(Image comparison data)

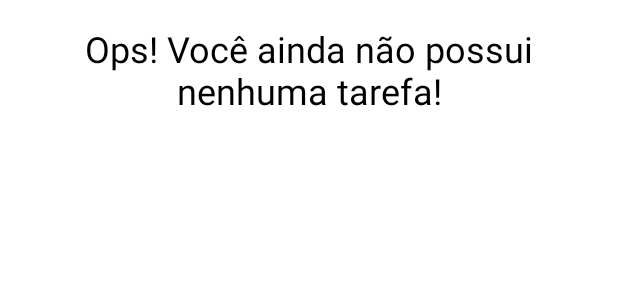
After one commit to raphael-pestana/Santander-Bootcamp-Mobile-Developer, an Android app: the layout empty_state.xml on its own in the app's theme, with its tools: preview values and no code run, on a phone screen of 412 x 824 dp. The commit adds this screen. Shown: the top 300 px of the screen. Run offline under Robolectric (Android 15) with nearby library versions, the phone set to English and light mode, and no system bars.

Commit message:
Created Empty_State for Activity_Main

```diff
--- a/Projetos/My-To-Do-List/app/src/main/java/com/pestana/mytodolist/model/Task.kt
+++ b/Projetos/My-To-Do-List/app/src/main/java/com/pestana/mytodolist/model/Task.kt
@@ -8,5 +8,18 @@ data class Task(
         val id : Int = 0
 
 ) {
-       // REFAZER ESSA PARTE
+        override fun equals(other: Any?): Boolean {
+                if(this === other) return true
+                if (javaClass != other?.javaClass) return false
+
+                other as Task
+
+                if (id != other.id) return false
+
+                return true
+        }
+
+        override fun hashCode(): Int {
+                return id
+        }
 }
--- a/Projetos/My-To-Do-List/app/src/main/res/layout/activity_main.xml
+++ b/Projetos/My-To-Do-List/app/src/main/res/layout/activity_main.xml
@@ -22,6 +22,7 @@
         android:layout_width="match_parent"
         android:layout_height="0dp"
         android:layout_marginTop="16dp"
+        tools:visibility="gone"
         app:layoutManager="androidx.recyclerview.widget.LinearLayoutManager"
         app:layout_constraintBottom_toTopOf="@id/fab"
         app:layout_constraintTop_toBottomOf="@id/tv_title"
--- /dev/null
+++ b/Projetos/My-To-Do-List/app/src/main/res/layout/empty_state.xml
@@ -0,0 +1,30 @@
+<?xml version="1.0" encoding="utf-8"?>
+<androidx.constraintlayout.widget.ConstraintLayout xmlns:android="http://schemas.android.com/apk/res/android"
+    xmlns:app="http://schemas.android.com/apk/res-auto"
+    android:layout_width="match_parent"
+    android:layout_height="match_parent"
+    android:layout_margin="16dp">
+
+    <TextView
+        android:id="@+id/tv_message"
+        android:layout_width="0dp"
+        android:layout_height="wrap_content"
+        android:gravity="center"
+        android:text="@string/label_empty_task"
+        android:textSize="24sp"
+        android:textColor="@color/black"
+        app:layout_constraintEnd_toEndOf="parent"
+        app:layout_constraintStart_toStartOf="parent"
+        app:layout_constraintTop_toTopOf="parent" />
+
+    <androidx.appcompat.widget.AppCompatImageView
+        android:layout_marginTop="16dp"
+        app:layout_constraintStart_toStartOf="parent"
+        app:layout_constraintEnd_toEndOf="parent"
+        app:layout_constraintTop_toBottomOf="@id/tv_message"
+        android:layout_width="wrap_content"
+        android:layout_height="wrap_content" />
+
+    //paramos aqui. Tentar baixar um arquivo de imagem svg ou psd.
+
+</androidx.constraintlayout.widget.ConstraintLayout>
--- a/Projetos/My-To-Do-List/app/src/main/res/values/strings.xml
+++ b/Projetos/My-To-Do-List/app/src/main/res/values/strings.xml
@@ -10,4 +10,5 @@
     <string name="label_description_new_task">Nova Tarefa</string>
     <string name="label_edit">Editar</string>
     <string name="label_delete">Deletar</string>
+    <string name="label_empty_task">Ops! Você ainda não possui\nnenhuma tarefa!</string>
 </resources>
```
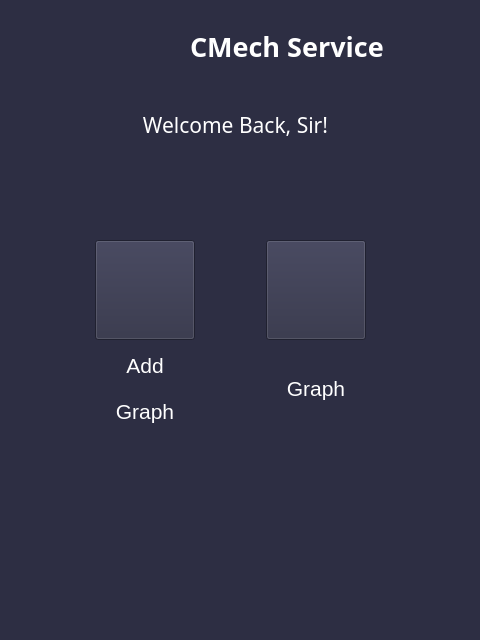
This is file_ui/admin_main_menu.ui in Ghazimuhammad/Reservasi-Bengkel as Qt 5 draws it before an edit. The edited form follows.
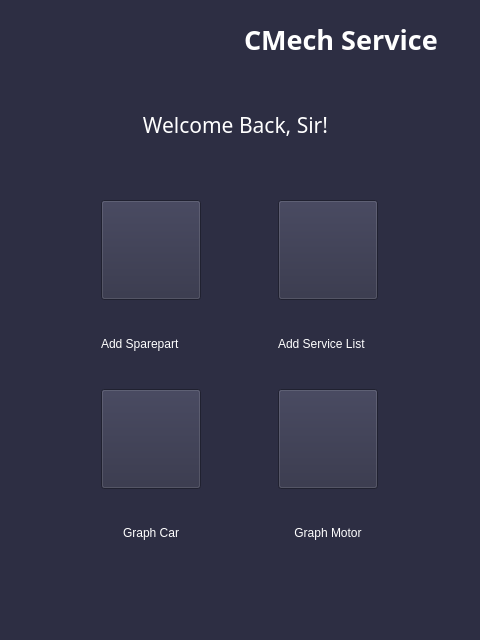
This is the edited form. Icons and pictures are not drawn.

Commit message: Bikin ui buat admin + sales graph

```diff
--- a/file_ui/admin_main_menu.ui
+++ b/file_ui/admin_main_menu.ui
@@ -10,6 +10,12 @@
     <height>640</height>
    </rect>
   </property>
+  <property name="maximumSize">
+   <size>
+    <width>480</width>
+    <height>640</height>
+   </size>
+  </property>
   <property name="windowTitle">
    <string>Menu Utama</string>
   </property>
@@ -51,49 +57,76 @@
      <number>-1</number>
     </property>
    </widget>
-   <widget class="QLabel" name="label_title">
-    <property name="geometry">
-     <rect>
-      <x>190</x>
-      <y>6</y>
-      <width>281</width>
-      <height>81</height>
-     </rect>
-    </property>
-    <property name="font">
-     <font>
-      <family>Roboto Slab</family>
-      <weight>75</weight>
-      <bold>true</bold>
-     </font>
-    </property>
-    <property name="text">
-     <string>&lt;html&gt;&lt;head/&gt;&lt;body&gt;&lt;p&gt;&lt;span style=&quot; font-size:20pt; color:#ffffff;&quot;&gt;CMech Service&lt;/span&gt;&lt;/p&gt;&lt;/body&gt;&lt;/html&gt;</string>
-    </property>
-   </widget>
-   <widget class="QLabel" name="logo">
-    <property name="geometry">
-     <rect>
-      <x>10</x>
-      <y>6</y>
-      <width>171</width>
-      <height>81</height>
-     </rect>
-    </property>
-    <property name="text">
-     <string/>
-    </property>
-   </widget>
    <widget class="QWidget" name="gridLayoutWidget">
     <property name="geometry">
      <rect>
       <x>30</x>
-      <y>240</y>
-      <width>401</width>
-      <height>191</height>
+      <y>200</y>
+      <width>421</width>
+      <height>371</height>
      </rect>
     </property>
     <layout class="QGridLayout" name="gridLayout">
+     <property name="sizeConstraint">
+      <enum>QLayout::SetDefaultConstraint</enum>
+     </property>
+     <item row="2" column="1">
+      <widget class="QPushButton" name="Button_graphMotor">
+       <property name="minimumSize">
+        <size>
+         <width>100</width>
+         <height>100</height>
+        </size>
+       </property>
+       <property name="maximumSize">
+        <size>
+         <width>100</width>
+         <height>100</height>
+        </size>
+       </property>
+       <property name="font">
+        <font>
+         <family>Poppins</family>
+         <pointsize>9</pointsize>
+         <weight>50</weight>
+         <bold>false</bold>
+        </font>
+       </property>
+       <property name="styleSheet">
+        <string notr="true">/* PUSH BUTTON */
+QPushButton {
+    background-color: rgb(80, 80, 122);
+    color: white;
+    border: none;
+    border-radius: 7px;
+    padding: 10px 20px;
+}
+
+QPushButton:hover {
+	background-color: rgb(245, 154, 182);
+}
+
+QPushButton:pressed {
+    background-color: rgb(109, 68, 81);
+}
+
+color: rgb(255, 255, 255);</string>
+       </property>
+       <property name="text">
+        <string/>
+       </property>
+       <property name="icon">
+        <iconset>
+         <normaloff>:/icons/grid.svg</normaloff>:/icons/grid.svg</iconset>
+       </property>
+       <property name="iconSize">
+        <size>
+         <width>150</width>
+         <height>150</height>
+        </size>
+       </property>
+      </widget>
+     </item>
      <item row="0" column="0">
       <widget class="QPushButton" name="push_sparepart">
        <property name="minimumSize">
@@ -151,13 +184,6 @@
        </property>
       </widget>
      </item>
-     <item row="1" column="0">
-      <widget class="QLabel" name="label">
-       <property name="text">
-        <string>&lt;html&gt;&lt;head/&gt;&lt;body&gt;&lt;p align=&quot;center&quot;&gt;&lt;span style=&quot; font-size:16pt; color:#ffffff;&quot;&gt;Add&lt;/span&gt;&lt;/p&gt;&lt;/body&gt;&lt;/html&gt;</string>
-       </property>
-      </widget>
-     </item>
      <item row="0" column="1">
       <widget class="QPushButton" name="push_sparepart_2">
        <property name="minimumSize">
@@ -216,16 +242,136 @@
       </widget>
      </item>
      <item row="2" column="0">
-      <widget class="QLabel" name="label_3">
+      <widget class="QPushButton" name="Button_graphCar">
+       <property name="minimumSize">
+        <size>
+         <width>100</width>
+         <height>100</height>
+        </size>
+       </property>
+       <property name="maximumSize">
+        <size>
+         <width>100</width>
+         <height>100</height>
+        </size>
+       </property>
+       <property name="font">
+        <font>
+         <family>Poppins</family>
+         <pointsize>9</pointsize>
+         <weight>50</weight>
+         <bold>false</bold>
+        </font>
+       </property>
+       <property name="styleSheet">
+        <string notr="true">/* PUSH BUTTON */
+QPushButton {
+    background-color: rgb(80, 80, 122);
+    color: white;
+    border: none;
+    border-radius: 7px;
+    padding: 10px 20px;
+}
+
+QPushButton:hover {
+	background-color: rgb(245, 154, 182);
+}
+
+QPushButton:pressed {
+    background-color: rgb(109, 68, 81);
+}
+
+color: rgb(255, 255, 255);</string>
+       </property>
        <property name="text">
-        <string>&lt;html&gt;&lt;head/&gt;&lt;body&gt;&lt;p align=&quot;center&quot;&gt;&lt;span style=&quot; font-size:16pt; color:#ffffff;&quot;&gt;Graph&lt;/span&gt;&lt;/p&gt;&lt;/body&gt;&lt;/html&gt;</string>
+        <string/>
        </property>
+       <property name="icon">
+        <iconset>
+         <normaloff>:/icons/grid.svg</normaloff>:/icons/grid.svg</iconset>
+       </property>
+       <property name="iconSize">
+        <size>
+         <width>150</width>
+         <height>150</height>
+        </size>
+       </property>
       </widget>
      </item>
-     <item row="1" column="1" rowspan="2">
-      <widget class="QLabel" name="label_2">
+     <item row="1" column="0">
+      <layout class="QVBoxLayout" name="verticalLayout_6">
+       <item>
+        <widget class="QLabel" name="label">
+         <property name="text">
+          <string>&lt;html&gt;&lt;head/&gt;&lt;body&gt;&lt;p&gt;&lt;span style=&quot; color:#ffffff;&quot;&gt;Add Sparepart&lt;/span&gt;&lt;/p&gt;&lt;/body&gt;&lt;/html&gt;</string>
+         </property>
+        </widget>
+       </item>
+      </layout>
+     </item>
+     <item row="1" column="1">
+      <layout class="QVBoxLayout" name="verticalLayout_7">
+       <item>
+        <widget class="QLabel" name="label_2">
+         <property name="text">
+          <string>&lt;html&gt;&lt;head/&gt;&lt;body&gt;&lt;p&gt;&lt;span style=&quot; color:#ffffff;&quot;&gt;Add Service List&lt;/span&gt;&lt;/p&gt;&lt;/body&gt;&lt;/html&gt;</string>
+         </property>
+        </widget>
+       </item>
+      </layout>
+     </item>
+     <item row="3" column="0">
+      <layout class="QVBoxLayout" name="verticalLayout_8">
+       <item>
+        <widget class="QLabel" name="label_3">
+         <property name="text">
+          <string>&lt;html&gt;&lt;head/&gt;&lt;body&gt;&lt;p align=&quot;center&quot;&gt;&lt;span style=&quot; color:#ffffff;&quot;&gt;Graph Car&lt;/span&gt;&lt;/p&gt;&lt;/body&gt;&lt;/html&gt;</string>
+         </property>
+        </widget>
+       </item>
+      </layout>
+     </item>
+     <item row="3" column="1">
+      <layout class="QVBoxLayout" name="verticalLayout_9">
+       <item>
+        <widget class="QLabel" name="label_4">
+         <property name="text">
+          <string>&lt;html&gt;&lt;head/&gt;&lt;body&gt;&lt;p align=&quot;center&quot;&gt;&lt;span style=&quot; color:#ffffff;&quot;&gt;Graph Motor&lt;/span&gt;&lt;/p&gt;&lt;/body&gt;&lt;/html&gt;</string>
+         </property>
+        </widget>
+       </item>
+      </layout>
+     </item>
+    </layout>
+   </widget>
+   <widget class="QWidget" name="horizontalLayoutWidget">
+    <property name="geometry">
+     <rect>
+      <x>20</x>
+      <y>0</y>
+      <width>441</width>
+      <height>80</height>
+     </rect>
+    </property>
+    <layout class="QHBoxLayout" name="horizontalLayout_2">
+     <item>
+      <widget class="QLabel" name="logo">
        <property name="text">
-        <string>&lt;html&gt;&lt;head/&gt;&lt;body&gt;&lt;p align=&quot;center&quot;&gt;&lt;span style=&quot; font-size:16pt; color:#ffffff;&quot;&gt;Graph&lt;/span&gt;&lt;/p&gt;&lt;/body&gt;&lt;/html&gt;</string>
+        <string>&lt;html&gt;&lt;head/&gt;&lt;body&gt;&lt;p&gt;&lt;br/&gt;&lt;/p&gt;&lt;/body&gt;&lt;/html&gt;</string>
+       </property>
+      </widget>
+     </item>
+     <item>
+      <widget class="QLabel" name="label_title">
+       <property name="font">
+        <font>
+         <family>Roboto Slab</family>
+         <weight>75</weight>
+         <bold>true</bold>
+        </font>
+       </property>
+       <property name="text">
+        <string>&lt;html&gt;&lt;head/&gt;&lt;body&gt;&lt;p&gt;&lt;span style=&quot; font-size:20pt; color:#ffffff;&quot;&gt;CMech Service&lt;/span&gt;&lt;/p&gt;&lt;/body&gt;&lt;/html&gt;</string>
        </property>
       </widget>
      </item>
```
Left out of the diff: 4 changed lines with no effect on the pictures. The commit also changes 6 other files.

## WORK ITEM
Word for word, write out the lines from the top of the records above down to the line holding "Created Empty_State for Activity_Main", inclusive, but not the pictures.

## WRITTEN ANSWER
After one commit to raphael-pestana/Santander-Bootcamp-Mobile-Developer, an Android app: the layout empty_state.xml on its own in the app's theme, with its tools: preview values and no code run, on a phone screen of 412 x 824 dp. The commit adds this screen. Shown: the top 300 px of the screen. Run offline under Robolectric (Android 15) with nearby library versions, the phone set to English and light mode, and no system bars.

Commit message:
Created Empty_State for Activity_Main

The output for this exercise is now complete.